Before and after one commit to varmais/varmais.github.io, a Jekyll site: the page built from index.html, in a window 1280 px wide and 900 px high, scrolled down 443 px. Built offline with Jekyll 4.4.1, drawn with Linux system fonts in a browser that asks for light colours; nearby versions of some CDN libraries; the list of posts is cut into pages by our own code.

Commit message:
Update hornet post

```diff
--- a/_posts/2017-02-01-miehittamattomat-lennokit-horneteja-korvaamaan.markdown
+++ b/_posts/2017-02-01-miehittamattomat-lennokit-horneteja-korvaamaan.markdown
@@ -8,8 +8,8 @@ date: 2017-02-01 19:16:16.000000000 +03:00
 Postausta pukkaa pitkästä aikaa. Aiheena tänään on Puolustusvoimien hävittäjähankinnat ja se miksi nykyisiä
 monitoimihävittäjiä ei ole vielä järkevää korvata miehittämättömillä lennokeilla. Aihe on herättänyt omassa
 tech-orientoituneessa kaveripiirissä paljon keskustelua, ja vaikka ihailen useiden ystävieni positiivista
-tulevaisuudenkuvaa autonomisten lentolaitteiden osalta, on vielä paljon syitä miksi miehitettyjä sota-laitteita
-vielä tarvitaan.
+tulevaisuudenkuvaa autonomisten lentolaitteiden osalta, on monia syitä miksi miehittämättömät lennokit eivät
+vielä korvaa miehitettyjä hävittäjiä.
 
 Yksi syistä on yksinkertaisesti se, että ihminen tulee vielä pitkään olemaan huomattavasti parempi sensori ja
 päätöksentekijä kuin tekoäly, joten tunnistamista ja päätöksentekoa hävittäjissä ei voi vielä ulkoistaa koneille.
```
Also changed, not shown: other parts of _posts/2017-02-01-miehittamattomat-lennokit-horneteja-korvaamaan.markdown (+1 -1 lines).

• **WHAT THE TASK REQUIRES**
Work out how many lines in the records above contain the word "lentolaitteiden", and reply with that number alone.

• **THE ANSWER**
2